Problem to solve: The number of lines holding "className" in the listing below is all you should give.

==*==

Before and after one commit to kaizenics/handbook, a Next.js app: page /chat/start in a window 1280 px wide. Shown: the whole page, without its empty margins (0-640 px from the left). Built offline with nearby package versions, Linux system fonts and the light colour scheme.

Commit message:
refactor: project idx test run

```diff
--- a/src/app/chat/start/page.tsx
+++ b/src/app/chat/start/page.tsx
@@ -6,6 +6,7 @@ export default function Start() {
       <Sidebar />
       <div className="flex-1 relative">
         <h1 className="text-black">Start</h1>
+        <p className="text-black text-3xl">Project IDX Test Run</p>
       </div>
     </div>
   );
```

==*==

Worked solution: 3